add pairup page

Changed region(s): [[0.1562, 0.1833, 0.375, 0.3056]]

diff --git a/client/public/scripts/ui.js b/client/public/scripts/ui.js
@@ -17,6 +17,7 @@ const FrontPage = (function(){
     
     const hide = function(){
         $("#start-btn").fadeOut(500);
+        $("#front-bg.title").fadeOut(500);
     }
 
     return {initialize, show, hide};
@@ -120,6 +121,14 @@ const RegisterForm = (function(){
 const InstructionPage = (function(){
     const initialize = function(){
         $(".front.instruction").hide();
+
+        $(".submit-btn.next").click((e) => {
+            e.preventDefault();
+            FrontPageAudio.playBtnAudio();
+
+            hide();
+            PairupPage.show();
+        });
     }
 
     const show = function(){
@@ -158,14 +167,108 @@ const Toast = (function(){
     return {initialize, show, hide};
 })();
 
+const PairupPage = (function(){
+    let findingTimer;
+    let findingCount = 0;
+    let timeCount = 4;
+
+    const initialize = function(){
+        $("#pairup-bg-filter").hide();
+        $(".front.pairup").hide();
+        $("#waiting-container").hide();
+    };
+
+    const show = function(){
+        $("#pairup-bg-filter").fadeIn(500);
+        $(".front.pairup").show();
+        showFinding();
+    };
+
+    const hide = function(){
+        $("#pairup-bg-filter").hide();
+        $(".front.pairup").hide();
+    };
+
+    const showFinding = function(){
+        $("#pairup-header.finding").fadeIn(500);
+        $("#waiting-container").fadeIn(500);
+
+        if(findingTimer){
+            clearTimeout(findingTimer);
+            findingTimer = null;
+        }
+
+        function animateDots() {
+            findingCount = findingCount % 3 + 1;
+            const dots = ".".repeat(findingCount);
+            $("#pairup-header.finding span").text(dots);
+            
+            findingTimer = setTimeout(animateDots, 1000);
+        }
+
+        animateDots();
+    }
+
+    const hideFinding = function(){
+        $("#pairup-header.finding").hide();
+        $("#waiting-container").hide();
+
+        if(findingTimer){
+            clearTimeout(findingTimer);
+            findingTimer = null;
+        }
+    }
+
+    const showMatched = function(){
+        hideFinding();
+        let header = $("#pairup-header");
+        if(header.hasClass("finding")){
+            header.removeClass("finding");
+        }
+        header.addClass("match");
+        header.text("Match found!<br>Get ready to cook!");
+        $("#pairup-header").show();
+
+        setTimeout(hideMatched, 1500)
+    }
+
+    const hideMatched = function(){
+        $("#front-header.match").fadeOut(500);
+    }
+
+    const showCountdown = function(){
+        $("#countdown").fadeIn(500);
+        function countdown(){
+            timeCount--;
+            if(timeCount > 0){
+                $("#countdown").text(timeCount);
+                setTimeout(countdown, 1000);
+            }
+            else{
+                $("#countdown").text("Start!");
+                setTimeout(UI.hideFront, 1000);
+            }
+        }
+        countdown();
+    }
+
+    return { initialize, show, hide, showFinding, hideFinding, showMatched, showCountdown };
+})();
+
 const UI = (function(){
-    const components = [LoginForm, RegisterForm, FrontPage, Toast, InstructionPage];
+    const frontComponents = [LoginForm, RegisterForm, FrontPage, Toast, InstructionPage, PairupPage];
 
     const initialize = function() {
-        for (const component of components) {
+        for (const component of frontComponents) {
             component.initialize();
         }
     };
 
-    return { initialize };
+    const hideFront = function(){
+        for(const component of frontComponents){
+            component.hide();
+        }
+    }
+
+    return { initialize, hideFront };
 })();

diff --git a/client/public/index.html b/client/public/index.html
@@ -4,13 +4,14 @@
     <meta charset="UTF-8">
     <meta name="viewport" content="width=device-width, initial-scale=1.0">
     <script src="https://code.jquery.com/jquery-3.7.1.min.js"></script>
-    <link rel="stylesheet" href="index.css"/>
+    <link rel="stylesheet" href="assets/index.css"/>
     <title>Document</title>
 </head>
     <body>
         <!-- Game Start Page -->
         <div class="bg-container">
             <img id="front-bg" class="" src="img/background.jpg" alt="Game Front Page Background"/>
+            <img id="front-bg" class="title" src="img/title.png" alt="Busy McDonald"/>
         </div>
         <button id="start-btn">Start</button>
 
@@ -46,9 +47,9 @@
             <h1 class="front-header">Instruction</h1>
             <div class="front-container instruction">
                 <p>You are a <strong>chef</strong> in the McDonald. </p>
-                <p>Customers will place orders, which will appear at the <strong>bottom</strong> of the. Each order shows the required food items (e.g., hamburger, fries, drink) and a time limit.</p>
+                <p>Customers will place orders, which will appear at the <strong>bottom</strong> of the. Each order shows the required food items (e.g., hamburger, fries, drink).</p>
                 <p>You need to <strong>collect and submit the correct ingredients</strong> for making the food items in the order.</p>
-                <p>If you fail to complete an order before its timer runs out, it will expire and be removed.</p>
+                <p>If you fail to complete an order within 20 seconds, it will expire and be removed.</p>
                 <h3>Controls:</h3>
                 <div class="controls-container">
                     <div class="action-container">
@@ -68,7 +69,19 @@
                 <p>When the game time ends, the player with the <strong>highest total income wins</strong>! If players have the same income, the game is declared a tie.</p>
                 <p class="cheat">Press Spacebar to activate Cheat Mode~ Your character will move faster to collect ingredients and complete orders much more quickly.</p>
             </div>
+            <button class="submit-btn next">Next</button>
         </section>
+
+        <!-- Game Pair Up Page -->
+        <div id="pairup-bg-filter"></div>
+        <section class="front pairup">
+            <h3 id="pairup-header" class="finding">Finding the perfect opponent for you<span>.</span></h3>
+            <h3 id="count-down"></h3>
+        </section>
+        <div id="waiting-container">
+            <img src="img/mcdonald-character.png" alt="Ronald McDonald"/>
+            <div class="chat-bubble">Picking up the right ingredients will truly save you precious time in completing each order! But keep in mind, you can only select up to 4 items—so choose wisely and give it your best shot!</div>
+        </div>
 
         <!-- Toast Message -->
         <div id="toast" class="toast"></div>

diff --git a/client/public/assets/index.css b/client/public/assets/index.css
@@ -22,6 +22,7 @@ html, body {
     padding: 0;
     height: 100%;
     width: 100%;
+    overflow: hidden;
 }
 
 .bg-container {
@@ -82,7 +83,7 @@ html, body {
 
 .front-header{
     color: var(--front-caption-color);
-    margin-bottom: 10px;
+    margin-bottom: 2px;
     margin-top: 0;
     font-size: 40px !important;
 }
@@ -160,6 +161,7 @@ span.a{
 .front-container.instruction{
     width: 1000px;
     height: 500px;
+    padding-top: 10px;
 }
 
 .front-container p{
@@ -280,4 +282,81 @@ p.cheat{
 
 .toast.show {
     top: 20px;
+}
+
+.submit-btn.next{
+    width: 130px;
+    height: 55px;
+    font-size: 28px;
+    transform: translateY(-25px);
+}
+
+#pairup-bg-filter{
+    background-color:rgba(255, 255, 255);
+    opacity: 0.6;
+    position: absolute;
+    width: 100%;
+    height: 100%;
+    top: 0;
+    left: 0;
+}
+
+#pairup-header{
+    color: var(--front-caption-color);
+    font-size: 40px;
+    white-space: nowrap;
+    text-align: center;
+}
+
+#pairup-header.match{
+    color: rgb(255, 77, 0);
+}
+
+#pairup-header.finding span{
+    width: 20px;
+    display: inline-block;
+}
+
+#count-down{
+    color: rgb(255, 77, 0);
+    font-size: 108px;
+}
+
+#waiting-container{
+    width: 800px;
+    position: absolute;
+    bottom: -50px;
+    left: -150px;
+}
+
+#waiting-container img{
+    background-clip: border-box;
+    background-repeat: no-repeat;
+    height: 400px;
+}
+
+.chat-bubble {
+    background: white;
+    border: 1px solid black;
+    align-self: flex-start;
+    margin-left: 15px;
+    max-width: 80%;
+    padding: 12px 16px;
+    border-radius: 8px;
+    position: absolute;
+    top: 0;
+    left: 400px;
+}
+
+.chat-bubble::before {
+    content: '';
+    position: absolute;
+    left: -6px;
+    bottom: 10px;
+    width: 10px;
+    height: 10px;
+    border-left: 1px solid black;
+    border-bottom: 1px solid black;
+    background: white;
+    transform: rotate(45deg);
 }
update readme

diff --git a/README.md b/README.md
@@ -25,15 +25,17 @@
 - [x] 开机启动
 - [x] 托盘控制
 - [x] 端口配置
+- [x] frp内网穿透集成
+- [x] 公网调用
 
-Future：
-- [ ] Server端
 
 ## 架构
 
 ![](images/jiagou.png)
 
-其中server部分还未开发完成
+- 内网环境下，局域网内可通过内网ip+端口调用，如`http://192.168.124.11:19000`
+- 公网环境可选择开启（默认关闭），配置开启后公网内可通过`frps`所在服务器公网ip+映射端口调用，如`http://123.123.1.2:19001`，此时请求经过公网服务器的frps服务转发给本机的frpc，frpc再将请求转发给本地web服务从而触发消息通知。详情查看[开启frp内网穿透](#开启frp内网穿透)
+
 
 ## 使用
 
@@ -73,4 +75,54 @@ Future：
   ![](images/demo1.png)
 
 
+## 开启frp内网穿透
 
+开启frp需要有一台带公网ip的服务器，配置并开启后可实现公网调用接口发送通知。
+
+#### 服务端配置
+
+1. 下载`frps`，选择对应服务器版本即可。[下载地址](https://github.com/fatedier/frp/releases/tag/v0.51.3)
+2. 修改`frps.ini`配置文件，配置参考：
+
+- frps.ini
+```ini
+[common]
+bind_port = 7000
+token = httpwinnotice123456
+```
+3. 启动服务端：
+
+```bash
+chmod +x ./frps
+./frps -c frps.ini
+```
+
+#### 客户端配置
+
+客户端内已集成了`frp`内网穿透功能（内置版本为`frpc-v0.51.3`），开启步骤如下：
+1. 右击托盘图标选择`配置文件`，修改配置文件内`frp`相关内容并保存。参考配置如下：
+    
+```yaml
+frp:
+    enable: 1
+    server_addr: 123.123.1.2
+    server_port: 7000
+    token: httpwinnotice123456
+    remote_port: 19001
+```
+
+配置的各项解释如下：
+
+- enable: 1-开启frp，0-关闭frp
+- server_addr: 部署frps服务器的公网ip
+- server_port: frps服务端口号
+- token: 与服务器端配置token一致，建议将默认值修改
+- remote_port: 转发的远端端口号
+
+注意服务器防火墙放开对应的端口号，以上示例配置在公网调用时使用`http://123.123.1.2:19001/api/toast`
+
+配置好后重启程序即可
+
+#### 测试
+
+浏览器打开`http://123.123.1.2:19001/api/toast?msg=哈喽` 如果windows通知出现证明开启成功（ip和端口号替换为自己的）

§ DIRECTIONS: State the number of lines in the data that include the string "expire", and add nothing else.

§ EXERCISE RESULT: 2